Sunday, 10 April 2016

All Saints - Red Flag

All Saints - Red Flag

The girls have continued exactly where they left off.

Their previous reunion in 2006 - in a career full of ups and downs - resulted in 'Studio 1', an album that flopped commercially but has since gained cult status. The girls are known for their edgy R&B sound, but they've always managed to adapt to current trends: here it resulted in the hip-hop style of Chick Fit and the ska-influenced lead single Rocksteady.
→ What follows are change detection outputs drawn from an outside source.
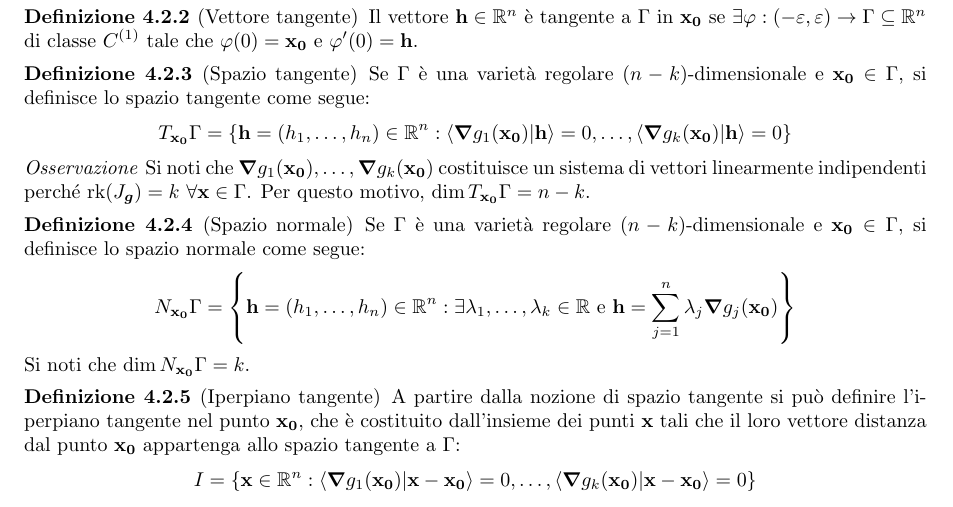
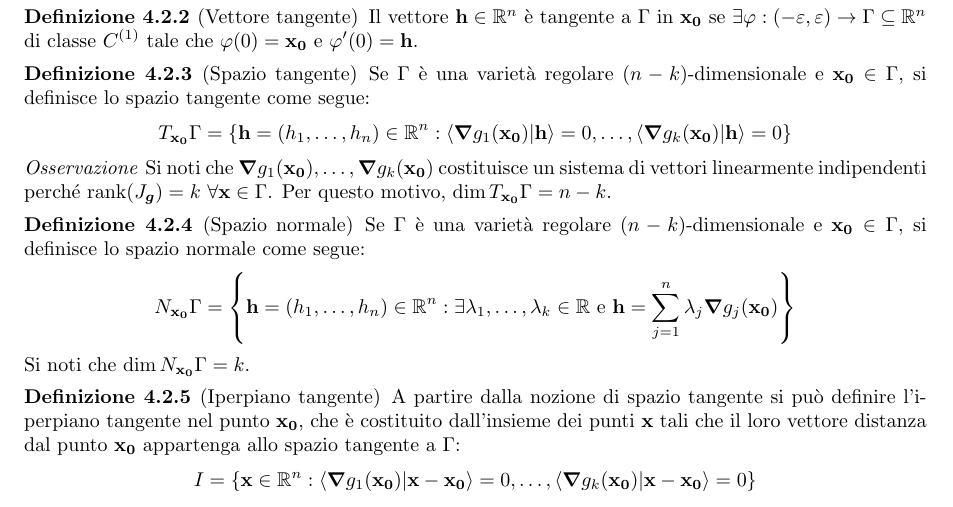
Before and after one commit to LuckeeDev/LuTeX, a LaTeX book (tex/analysis_2/analysis_2.tex, which reads tex/analysis_2/4_calculus_nvals.tex): part of page 16 of 20, cut so that both start at the same text. Compiled offline with pdfLaTeX.

Commit message:
remove \rk

```diff
--- a/tex/analysis_2/4_calculus_nvals.tex
+++ b/tex/analysis_2/4_calculus_nvals.tex
@@ -88,7 +88,7 @@
 \end{definition}
 
 \begin{remark}
-    Si noti che $\grad g_1(\vb{x_0}),\dots,\grad g_k (\vb{x_0})$ costituisce un sistema di vettori linearmente indipendenti perché $\rk(J_{\bm g})=k \ \forall \vb{x} \in \Gamma$. Per questo motivo, $\dim T_{\vb{x_0}}\Gamma= n-k$.
+    Si noti che $\grad g_1(\vb{x_0}),\dots,\grad g_k (\vb{x_0})$ costituisce un sistema di vettori linearmente indipendenti perché $\rank(J_{\bm g})=k \ \forall \vb{x} \in \Gamma$. Per questo motivo, $\dim T_{\vb{x_0}}\Gamma= n-k$.
 \end{remark}
 
 \begin{definition}
--- a/tex/analysis_2/analysis_2.tex
+++ b/tex/analysis_2/analysis_2.tex
@@ -18,7 +18,6 @@
 \newcommand{\tc}{\text{ tale che }}
 \newcommand{\with}{\text{ con }}
 \newcommand{\e}{\text{ e }}
-\DeclareMathOperator{\rk}{rk}
 
 % Used to have letter lists
 \usepackage[shortlabels]{enumitem}
```
Also changed, not shown: 1 other file.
With 'Red Flag', that remains as true now as ever. Initially it sounds like a striking throwback. Those voices sound immediately familiar: Melanie Blatt's strong lead, the husky depth of Shaznay Lewis, and added harmonies from the Appleton sisters. And there's that ineffable sense of cool. The girls were always positioned as anti-Spice Girls and their darker, grittier aesthetic is as captivating now as it's ever been (just minus the crop tops).

More so, there's a sense of experimentalism here - something else the girls were always known for, with Pure Shores especially. It's the sort of thing that was rife in the 90s and that pop music nowadays often shies away from. One Strike opens the album in stark fashion with its reversed samples and cold, dry beats; it's followed by One Woman Man, all moody bass, heavy percussion and dramatic strings. Later there are the sinuous melodies of the title track and its oscillating synths and, best of all, the tribal beats, lush harmonies and world music feel of the appropriately named Tribal - a polished mixture of Moby meets William Orbit.

This experimentation also launches the girls into the present, even if they occasionally misfire. The abrasive Ratchet Behaviour is a step too far into reggae material that feels a little out of place, whilst some other tracks fail to make much impact. Nestled in the centre though is Puppet On A String that adds dancehall rhythms for a sound that successfully pairs All Saints old and new. It helps that the girls have worked with producers past and present - K-Gee and The Invisible Men amongst others.

The emotional core of the album, though, is Who Hurt Who, a song that directly addresses the girls' past. "Did you ever think we'd get on better now we never have to worry", they sing in the chorus. It's been fifteen years since the girls first broke up, but 'Red Flag' - their most consistent album to date - proves they're stronger than ever.


Gizzle's Choice:
* One Strike
* Puppet On A String
* Tribal

Listen: 'Red Flag' is out now.